Beth Camp Historical Fiction

Saturday, May 02, 2009

To the Lady of Ampato

I'm high in the Andes Mountains.
The bus curves around foothills,
stark sand dunes lead to rocky cliffs,
salt crusted, and at the top, snow.

No one could live here.
Yet 500 years ago, people came,
wearing sandals woven of grass,
climbing up these mountains,
carrying what was most sacred
to the highest point of Mt. Ampato.

This ice princess began with unnamed
warm ocean currents.
The shells turned red and white, bad omens,
the elders said, the mountains,
talking gods, began to belch smoke and fire.

She was born in the most propitious time,
her auspicious umbilicus saved
against that day she would transform herself
withh sea eyes, to become protector of her people,
one who walks-with-gods,
the beautiful one, the pure one, perfect,
wrapped in sacred prayers.

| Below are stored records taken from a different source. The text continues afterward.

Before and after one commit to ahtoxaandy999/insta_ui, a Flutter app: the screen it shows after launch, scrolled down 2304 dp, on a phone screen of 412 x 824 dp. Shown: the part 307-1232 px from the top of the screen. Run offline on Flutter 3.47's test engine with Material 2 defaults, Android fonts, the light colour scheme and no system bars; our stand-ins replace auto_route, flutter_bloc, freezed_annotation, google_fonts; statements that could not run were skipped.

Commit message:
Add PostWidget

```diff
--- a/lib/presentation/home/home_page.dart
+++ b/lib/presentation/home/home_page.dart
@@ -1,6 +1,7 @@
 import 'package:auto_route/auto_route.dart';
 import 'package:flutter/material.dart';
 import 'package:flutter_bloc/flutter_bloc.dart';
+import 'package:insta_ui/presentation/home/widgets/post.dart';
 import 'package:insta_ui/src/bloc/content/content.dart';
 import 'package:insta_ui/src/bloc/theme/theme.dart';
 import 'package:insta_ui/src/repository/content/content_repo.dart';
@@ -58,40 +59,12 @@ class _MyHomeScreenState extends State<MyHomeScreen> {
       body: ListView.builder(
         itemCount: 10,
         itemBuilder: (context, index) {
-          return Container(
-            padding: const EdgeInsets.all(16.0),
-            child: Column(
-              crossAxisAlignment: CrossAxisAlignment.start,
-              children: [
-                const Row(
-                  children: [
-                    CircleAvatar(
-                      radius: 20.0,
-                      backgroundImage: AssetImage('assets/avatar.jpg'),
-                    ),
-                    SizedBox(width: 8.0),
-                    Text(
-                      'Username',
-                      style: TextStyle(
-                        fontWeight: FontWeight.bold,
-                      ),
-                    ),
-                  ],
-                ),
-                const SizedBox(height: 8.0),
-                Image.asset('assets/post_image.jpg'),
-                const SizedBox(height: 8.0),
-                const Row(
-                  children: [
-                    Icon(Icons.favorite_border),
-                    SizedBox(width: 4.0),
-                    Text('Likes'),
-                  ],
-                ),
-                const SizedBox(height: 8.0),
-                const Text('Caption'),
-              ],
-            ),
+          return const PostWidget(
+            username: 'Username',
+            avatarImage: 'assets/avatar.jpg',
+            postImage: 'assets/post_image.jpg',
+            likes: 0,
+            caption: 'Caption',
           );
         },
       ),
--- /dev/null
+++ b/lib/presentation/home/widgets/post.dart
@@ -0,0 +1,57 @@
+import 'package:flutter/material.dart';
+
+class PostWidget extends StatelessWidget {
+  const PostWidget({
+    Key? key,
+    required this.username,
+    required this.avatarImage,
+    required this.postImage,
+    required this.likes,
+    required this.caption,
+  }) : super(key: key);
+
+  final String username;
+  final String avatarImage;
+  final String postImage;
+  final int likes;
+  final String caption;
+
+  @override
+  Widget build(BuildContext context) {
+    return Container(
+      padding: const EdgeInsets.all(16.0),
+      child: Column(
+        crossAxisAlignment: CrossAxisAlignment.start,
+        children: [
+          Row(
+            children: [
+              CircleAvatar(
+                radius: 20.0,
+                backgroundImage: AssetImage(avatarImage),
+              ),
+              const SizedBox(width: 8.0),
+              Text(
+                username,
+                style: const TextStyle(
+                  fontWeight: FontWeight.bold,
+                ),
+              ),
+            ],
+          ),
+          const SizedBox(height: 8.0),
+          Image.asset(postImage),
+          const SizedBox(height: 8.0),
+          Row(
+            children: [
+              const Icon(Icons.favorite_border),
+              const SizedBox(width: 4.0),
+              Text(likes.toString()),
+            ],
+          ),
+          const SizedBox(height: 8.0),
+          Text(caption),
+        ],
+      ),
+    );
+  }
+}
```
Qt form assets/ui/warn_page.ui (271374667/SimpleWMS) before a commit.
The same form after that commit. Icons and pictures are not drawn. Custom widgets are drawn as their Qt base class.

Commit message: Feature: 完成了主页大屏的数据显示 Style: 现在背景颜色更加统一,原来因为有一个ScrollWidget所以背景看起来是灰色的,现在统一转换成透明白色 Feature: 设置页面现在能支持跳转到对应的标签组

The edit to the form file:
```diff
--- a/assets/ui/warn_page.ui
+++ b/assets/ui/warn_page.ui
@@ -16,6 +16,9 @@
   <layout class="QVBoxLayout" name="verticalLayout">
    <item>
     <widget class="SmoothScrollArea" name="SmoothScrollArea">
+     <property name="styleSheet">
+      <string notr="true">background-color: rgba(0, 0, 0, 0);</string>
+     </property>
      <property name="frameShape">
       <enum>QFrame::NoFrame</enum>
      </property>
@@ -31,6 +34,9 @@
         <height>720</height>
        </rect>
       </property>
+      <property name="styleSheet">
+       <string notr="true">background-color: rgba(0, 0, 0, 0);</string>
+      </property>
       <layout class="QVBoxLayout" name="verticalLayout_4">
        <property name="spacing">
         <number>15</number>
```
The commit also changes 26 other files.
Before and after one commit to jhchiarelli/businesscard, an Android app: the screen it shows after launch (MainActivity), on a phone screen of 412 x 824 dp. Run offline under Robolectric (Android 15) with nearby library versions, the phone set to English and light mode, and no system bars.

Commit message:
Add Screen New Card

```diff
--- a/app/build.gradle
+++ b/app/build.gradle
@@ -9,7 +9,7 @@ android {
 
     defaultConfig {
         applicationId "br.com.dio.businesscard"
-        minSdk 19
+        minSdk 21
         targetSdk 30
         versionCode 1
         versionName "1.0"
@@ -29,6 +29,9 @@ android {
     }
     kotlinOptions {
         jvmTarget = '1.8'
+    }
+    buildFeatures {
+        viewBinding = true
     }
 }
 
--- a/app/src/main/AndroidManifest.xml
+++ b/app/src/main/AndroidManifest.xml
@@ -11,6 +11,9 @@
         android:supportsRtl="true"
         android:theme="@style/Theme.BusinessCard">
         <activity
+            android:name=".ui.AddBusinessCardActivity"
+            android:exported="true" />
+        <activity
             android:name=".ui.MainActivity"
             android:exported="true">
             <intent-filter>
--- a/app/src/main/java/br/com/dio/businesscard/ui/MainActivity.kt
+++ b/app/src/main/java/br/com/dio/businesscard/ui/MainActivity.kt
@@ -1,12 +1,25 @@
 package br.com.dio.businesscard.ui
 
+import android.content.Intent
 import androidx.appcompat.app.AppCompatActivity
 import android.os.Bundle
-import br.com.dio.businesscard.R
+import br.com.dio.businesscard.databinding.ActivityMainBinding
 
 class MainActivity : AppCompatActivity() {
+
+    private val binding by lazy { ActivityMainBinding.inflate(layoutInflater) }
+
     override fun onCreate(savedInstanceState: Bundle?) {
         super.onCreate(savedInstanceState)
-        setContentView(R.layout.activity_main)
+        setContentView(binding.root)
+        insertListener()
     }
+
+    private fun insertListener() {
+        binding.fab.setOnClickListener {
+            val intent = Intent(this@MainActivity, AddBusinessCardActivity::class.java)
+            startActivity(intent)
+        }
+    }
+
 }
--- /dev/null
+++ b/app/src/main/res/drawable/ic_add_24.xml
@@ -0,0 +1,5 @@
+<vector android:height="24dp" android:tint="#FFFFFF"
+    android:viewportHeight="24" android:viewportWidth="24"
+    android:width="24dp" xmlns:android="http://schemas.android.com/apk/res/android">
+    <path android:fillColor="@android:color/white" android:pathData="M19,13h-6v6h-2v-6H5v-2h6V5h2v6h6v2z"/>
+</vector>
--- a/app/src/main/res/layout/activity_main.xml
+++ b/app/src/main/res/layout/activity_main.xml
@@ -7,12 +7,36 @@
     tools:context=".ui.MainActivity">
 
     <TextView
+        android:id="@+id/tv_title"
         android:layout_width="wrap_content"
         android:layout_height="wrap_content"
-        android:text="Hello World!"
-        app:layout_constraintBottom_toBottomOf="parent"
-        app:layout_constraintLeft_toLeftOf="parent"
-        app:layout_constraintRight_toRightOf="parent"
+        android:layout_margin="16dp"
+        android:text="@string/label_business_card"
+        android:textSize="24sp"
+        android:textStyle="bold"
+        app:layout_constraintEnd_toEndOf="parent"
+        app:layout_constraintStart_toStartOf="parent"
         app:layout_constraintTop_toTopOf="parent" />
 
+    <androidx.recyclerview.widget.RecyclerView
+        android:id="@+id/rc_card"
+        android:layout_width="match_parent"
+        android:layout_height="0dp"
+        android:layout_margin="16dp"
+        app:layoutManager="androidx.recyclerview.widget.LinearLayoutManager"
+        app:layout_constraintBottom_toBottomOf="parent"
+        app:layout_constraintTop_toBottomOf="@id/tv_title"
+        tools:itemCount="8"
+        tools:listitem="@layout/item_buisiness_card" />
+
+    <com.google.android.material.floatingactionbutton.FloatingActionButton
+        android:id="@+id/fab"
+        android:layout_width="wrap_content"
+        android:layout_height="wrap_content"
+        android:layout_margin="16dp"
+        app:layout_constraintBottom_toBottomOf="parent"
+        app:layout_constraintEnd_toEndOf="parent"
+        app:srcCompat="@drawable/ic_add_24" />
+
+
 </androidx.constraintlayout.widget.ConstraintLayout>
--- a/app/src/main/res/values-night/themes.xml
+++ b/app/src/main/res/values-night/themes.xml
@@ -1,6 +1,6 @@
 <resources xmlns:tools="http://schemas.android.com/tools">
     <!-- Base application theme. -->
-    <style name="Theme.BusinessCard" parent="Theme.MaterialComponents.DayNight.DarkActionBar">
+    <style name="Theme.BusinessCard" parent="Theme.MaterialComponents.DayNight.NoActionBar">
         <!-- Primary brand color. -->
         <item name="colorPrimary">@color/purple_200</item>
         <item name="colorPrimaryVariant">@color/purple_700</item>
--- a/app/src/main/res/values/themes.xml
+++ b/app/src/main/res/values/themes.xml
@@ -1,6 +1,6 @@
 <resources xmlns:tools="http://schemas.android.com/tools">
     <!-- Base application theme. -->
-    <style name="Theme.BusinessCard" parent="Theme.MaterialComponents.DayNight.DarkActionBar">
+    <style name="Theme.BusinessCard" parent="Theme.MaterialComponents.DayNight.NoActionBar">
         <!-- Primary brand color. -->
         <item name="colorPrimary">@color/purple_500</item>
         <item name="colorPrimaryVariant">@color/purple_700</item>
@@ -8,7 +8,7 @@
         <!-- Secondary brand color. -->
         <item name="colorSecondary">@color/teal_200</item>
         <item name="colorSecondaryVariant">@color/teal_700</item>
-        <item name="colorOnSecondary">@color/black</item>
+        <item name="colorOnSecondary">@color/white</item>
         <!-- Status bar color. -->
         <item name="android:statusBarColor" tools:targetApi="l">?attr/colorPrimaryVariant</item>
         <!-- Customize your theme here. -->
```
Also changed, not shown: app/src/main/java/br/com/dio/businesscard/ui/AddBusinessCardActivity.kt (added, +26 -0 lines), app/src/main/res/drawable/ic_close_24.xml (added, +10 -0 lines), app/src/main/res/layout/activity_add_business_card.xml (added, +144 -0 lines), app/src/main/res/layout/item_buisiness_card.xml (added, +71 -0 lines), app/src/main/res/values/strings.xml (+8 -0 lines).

Placed just so, wearing gold ornaments
and wrapped in red and white, she could see the future,
the deep black sky sparked with stars, ahead,
the curve of the earth. She was one with
the Apu, the spirit of the mountain, her
eyes open for all eternity, a bridge,
a song, prayers burned into her bones.

The bus moves down to Arequippa. We pass
a road side altar, a Christian cross
entwined with pink and white plastic flowers.
I remember the ice princess, Juanita,
a child among children.

Juanita (so nicknamed for her discoverer) was sacrificed to the mountain spirit of Mt. Ampato some 500 years ago. Her mummified remains were discovered by Johan Reinhard in September 1995, in a gully surrounded by ice. Recent volcanic activity and perhaps earthquakes had caused her body to be dislodged and fall down the side of the mountain, a trail of artifacts spreading behind her. Today she resides in the Museo de la Santary, in Arequipa, where she can be visited from May to September. Her offerings included three small hand-sized icons of copper and gold, dressed in exquisite textiles and adorned with feathers honoring the moon and earth, the water, and the sun. While we may remember the horrific human sacrifice of the Aztecs, both the Mayans and the Incans also sacrificed humans, but at a much lesser scale. Only 18 of these children have been found at the top of mountains throughout what was once the Incan Empire, spreading from Peru south through Chile.

Please visit the Museo de la Santury for some dazzling pictures of the Ice Princess, some of the artifacts she was found with, including her red and white huipil, and, of course, the mountain.

1 comment:

  1. Beautiful poems that captures a difficult to understand way of thinking, the cultural sanctioning of child sacrifices. I like how, even though you anchor your poem in the present, you leave out our modern day moral judgments.